╭─ Supplied material
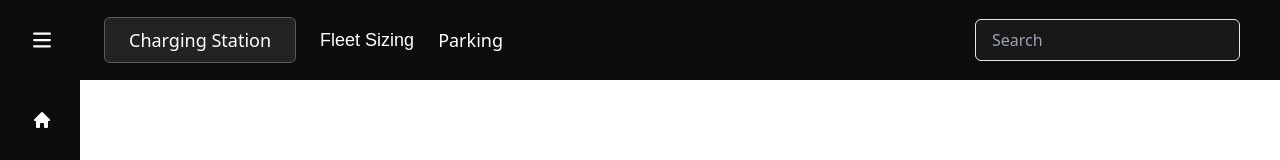
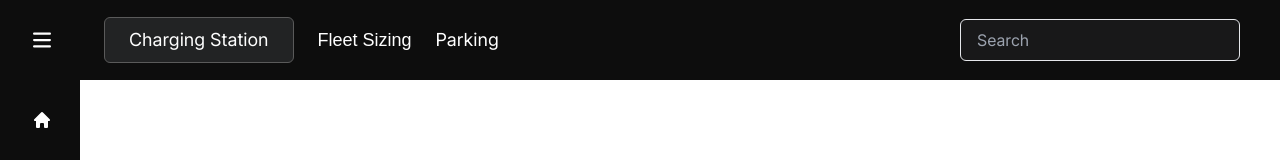
Before and after one commit to c-rose-g/Data-Visualization-Platform, a React (Vite) app in the folder data-viz-platform/: page / in a window 1280 px wide. Shown: the top 160 px of the page. Built offline with nearby package versions, Linux system fonts and the light colour scheme; a web font is replaced by a local one.

Commit message:
Update tailwind.config.js

```diff
--- a/data-viz-platform/tailwind.config.js
+++ b/data-viz-platform/tailwind.config.js
@@ -9,6 +9,7 @@ export default {
       fontFamily: {
         satoshi: ['"Satoshi"', 'sans-serif'],
         roobert: ['"RoobertTrial"', 'sans-serif'],
+        inter:['"inter"', 'sans-serif']
       },
     },
   },
```
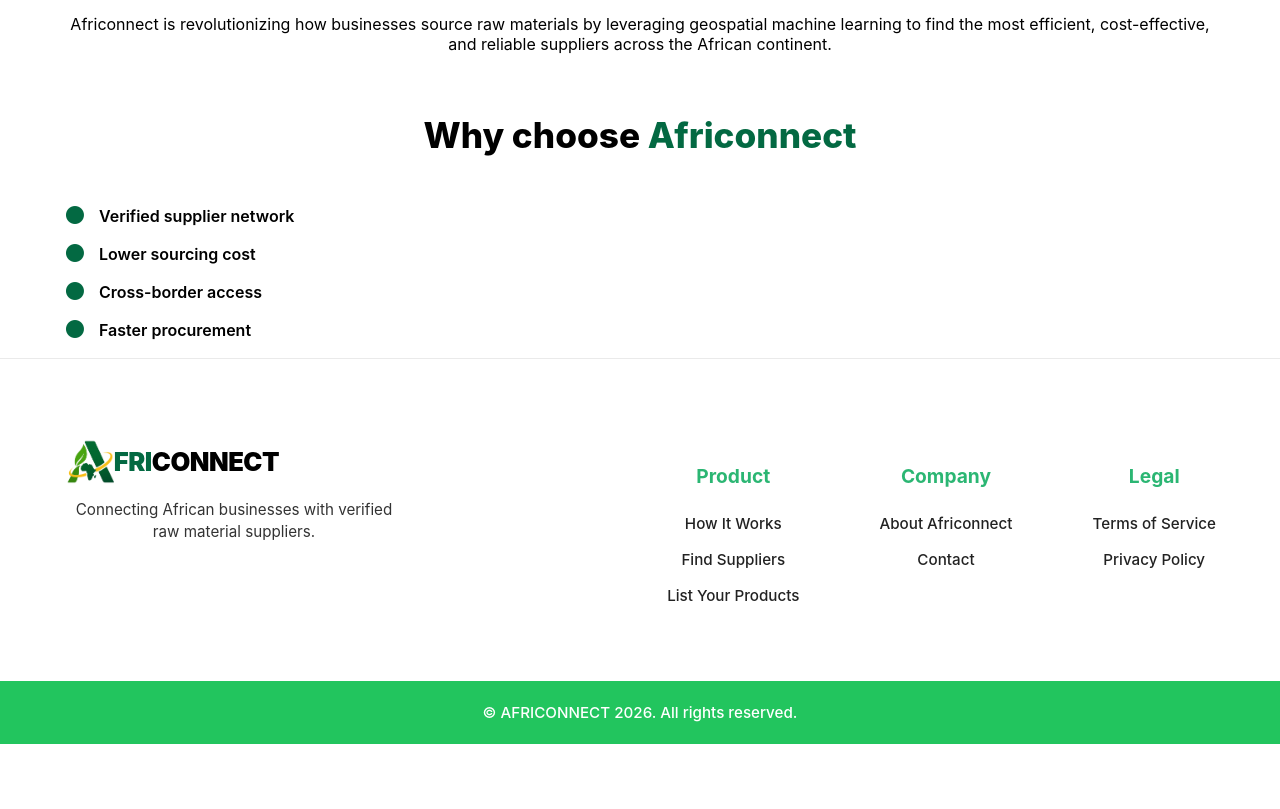
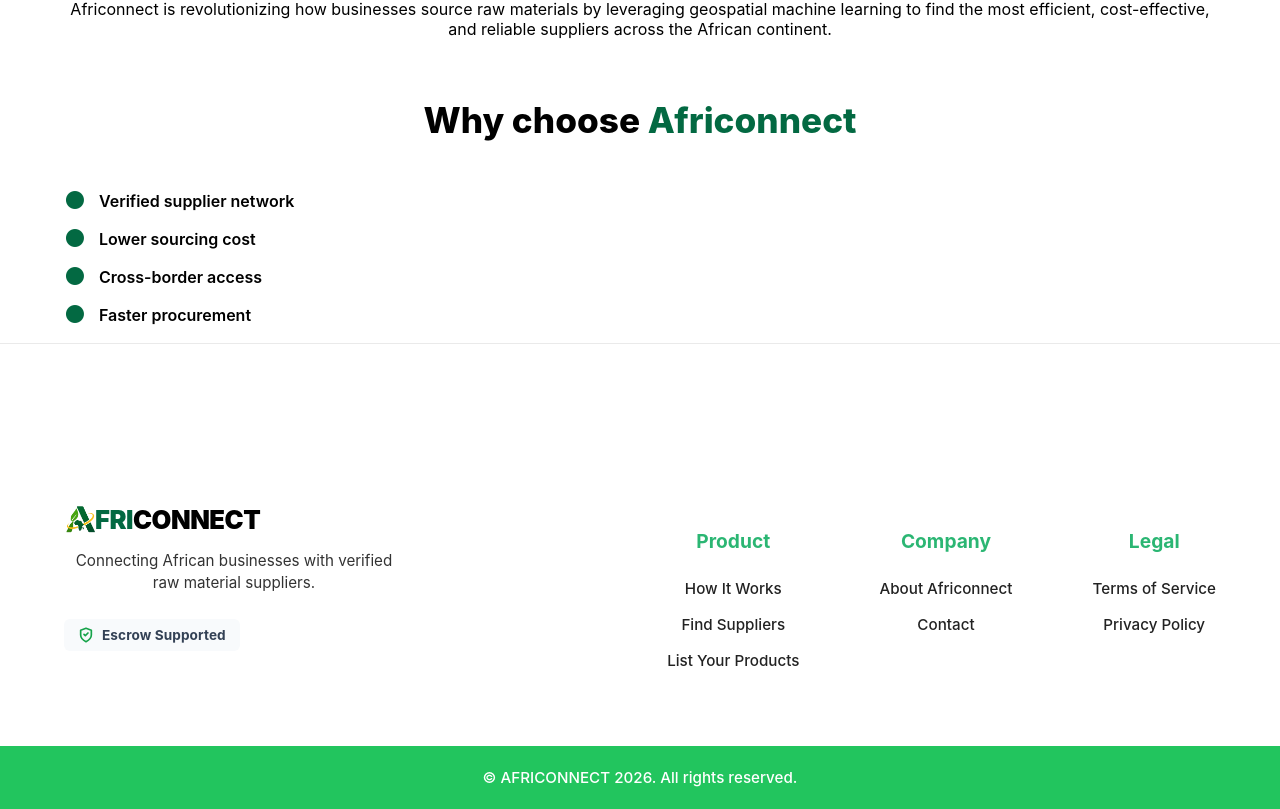
Before and after one commit to banga-low/africonnect-project, a React (Vite) app in the folder africonnect-project/: page / in a window 1280 px wide. Shown: the part 4768-5577 px from the top of the page. Before the commit the page ends 5512 px from the top, so only its background shows below. Built offline with nearby package versions, Linux system fonts and the light colour scheme.

Commit message:
adjust logo on landing page and supplier dashboard

```diff
--- a/africonnect-project/src/pages/SupplierDashboard/SupplierDashboard.css
+++ b/africonnect-project/src/pages/SupplierDashboard/SupplierDashboard.css
@@ -44,7 +44,7 @@
 }
 
 .sidebar-logo-img {
-  height: 60px;
+  height: 28px;
   width: auto;
   object-fit: contain;
 }
--- a/africonnect-project/src/pages/landingPage/landingPage.css
+++ b/africonnect-project/src/pages/landingPage/landingPage.css
@@ -28,7 +28,7 @@
   width: 100%;
 }
 
-/* 1. Navbar - Desktop Base */
+/* 1. Navbar Base Architecture */
 .navbar {
   display: flex;
   justify-content: space-between;
@@ -45,10 +45,11 @@
   flex-shrink: 0;
 }
 
+/* ✅ FIXED: Height scaled to 34px to sit perfectly on the typography baseline */
 .logo-icon-img {
-  width: auto;
-  height: 60px;
-  object-fit: contain;
+  width: auto !important;
+  height: 32px !important;
+  object-fit: contain !important;
 }
 
 .logo-text {
@@ -331,7 +332,7 @@
   margin: 0 auto;
   display: flex;
   justify-content: space-between;
-  padding: 0 5% 60px 5%;
+  padding: 80px 5% 60px 5%;
   flex-wrap: wrap;
   gap: 40px;
 }
@@ -348,11 +349,12 @@
   margin-bottom: 15px;
 }
 
+/* ✅ FIXED: Height scaled to 28px to sit flush with the 1.6rem footer letters */
 .logo-icon-img-small {
-  width: auto;
-  height: 45px;
+  width: auto !important;
+  height: 28px !important;
   display: block;
-  object-fit: contain;
+  object-fit: contain !important;
 }
 
 .footer-logo .logo-text {
@@ -377,6 +379,27 @@
   max-width: 340px;
   line-height: 1.5;
   margin-top: 15px;
+}
+
+/* DESIGNER TRUST BADGE ELEMENT */
+.lp-designer-footer-trust {
+  display: flex !important;
+  justify-content: flex-start !important;
+  align-items: center !important;
+  gap: 8px !important;
+  background-color: #f8fafc !important;
+  padding: 8px 14px !important;
+  border-radius: 6px !important;
+  margin-top: 24px !important;
+  width: fit-content !important;
+}
+
+.lp-designer-trust-text {
+  font-family: 'Inter', system-ui, -apple-system, sans-serif !important;
+  font-size: 0.85rem !important;
+  font-weight: 700 !important;
+  color: #334155 !important;
+  letter-spacing: 0.1px !important;
 }
 
 .footer-links-container {
@@ -428,55 +451,59 @@
   margin: 0 !important;
 }
 
-/* ========================================= */
-/* MOBILE RESPONSIVE STYLES                  */
-/* ========================================= */
-
+/* ==========================================================================
+   --- MOBILE RESPONSIVE ADAPTATION ---
+   ========================================================================== */
 @media (max-width: 768px) {
   .landing-container {
     padding: 0 3%;
   }
 
   .navbar {
-    padding: 10px 0;
-    gap: 5px;
+    padding: 16px 0;
+    gap: 12px;
   }
 
-  .logo {
-    gap: 0px !important;
+  /* ✅ FIXED: Proportions remain structurally exact and baseline locked on mobile screen */
+  .logo-icon-img {
+    height: 28px !important;
   }
 
-  .logo-icon-img {
-    height: 24px;
+  .logo-icon-img-small {
+    height: 28px !important;
   }
 
   .navbar .logo-text {
-    font-size: 1rem;
+    font-size: 1.6rem;
   }
 
   .nav-links {
-    gap: 8px;
+    gap: 16px;
     flex-grow: 1;
     justify-content: flex-end;
   }
 
   .nav-links span {
-    font-size: 0.75rem;
-    font-weight: 500;
+    font-size: 0.9rem;
+    font-weight: 600;
   }
 
   .nav-search-btn {
-    padding: 5px 10px;
-    font-size: 0.75rem;
-    border-radius: 4px;
+    padding: 8px 20px;
+    font-size: 0.95rem;
+    border-radius: 12px;
   }
 
-  .hero-title { font-size: 1.8rem; }
-  .hero-subtitle { font-size: 0.9rem; }
+  .hero-title { font-size: 2.2rem; }
+  .hero-subtitle { font-size: 1rem; }
   .stats-grid { grid-template-columns: 1fr; }
   .sourcing-huddle { grid-template-columns: 1fr; }
   .huddle-grid { grid-template-columns: 1fr 1fr; margin-top: 20px; }
-  .huddle-img { height: 150px; }
-  .material-thumb { height: 200px; }
-  .material-name { font-size: 1.2rem; }
+  .huddle-img { height: 180px; }
+  .material-thumb { height: 240px; }
+  .material-name { font-size: 1.5rem; }
+
+  .lp-designer-footer-trust {
+    margin: 24px auto 0 auto !important;
+  }
 }
--- a/africonnect-project/src/pages/landingPage/landingPage.jsx
+++ b/africonnect-project/src/pages/landingPage/landingPage.jsx
@@ -1,9 +1,6 @@
 import React, { useState } from 'react';
 import { useNavigate } from 'react-router-dom';
 import './landingPage.css';
-
-// ✅ Import Modal
-//import SearchModal from '../../components/SearchModal/SearchModal';
 
 // Image Imports
 import heroImg from '../../assets/LandingPage/hero-image.jpeg';
@@ -14,12 +11,12 @@
 import woolTree from '../../assets/LandingPage/wool-tree.png';
 import cashew from '../../assets/LandingPage/cashew.jpg';
 import cocoa from '../../assets/LandingPage/cocoa.png';
-// ✅ Logo Import
+
+// Logo Import
 import logoImg from '../../assets/LandingPage/logo.png';
 
-//AuthModal Import
+// AuthModal Import
 import AuthModal from '../../components/AuthModal/AuthModal';
-
 
 const LandingPage = () => {
   const navigate = useNavigate();
@@ -41,13 +38,8 @@
   return (
     <>
       <div className="landing-container">
-        {/* <SearchModal
-          isOpen={isModalOpen}
-          onClose={() => setIsModalOpen(false)}
-          onSearchResults={handleSearch}
-        /> */}
 
-        {/* 1. Navbar with Functional Navigation Links */}
+        {/* 1. Navbar with Proportional Logo Constraints */}
         <nav className="navbar">
           <div className="logo" onClick={() => navigate('/')} style={{ cursor: 'pointer' }}>
             <img src={logoImg} alt="Africonnect Logo" className="logo-icon-img" />
@@ -61,9 +53,8 @@
             <span onClick={() => navigate('/')} style={{ cursor: 'pointer' }}>Home</span>
             <span onClick={() => navigate('/marketplace')} style={{ cursor: 'pointer' }}>Buy</span>
             <button className="nav-search-btn" onClick={() => setIsAuthModalOpen(true)}>
-            Login
+              Login
             </button>
-
           </div>
         </nav>
 
@@ -121,6 +112,7 @@
           <p className="lorem-text">Africonnect is revolutionizing how businesses source raw materials by leveraging geospatial machine learning to find the most efficient, cost-effective, and reliable suppliers across the African continent.</p>
         </section>
 
+        {/* Core Value Pillar Points */}
         <section className="info-section">
           <h3 className="section-title">Why choose <span className="text-green" style={{ color: '#036942' }}>Africonnect</span></h3>
           <ul className="check-list">
@@ -132,7 +124,7 @@
         </section>
       </div>
 
-      {/* 8. Footer */}
+      {/* 8. Modernized Footer Element */}
       <footer className="footer" style={{ backgroundColor: '#ffffff', color: '#222222', paddingTop: '80px', borderTop: '1px solid #eaeaea', width: '100%', display: 'block', margin: '0' }}>
         <div className="footer-top">
           <div className="footer-brand">
@@ -143,9 +135,18 @@
                 <span className="text-black" style={{ color: '#000000' }}>CONNECT</span>
               </h2>
             </div>
-            <p style={{ color: '#333333', fontSize: '0.95rem', maxWidth: '340px', lineHeight: '1.5', marginTop: '15px' }}>
+            <p style={{ color: '#333333', fontSize: '0.95rem', maxWidth: '340px', lineHeight: '1.5', marginTop: '15px', marginBottom: '0' }}>
               Connecting African businesses with verified raw material suppliers.
             </p>
+
+            {/* ✅ FIXED: Embedded designer specified Escrow trust block directly below brand description */}
+            <div className="lp-designer-footer-trust">
+              <svg viewBox="0 0 24 24" width="16" height="16" xmlns="http://www.w3.org/2000/svg" style={{ display: 'block', flexShrink: 0 }}>
+                <path d="M12 22s8-4 8-10V5l-8-3-8 3v7c0 6 8 10 8 10z" fill="none" stroke="#16a34a" strokeWidth="2.5" strokeLinecap="round" strokeLinejoin="round"/>
+                <path d="m9 11 2 2 4-4" fill="none" stroke="#16a34a" strokeWidth="2.5" strokeLinecap="round" strokeLinejoin="round"/>
+              </svg>
+              <span className="lp-designer-trust-text">Escrow Supported</span>
+            </div>
           </div>
 
           <div className="footer-links-container">
@@ -177,22 +178,14 @@
         <div className="footer-bottom" style={{ backgroundColor: '#22c55e', color: '#ffffff', textAlign: 'center', padding: '22px 0', width: '100%', display: 'block', margin: '0' }}>
           <p style={{ margin: '0', padding: '0' }}>© AFRICONNECT 2026. All rights reserved.</p>
         </div>
-
-
       </footer>
 
-
-  <AuthModal
+      <AuthModal
         isOpen={isAuthModalOpen}
         onClose={() => setIsAuthModalOpen(false)}
       />
     </>
-
-
-
-);
+  );
 };
 
-
-
 export default LandingPage;
```
Also changed, not shown: africonnect-project/public/africonnect.svg.
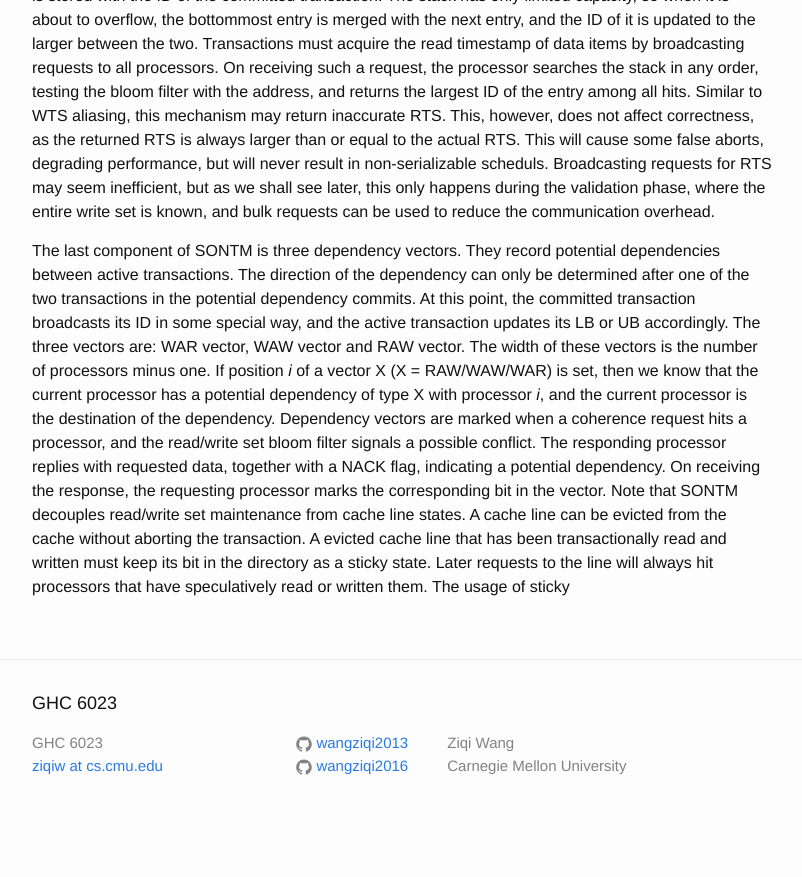
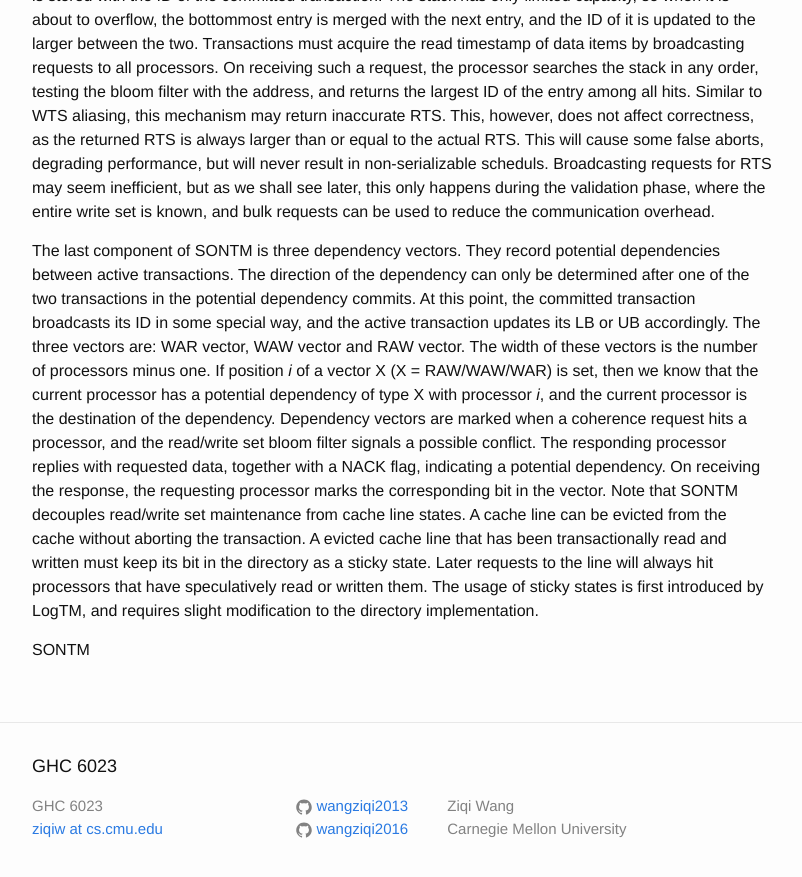
Before and after one commit to wangziqi2013/wangziqi2013.github.io, a Jekyll site: the page built from _posts/2018-06-20-sontm.markdown, in a window 1280 px wide and 900 px high, scrolled down 1963 px. Shown: the top 877 px of the window, without its empty margins (238-1040 px from the left). Built offline with Jekyll 4.4.1, drawn with Linux system fonts in a browser that asks for light colours; before the commit the page ends 2800 px from its top, so only the background shows below that.

Commit message:
Finish sticky state

```diff
--- a/_posts/2018-06-20-sontm.markdown
+++ b/_posts/2018-06-20-sontm.markdown
@@ -88,4 +88,7 @@ the corresponding bit in the vector. Note that SONTM decouples read/write set ma
 states. A cache line can be evicted from the cache without aborting the transaction. A evicted cache
 line that has been transactionally read and written must keep its bit in the directory as a sticky state.
 Later requests to the line will always hit processors that have speculatively read or written them.
-The usage of sticky
+The usage of sticky states is first introduced by LogTM, and requires slight modification to the directory
+implementation.
+
+SONTM
```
╰─
Exercise: Pull every line containing "offline" out of the data above.

Problem solution:
Before and after one commit to c-rose-g/Data-Visualization-Platform, a React (Vite) app in the folder data-viz-platform/: page / in a window 1280 px wide. Shown: the top 160 px of the page. Built offline with nearby package versions, Linux system fonts and the light colour scheme; a web font is replaced by a local one.
Before and after one commit to banga-low/africonnect-project, a React (Vite) app in the folder africonnect-project/: page / in a window 1280 px wide. Shown: the part 4768-5577 px from the top of the page. Before the commit the page ends 5512 px from the top, so only its background shows below. Built offline with nearby package versions, Linux system fonts and the light colour scheme.
Before and after one commit to wangziqi2013/wangziqi2013.github.io, a Jekyll site: the page built from _posts/2018-06-20-sontm.markdown, in a window 1280 px wide and 900 px high, scrolled down 1963 px. Shown: the top 877 px of the window, without its empty margins (238-1040 px from the left). Built offline with Jekyll 4.4.1, drawn with Linux system fonts in a browser that asks for light colours; before the commit the page ends 2800 px from its top, so only the background shows below that.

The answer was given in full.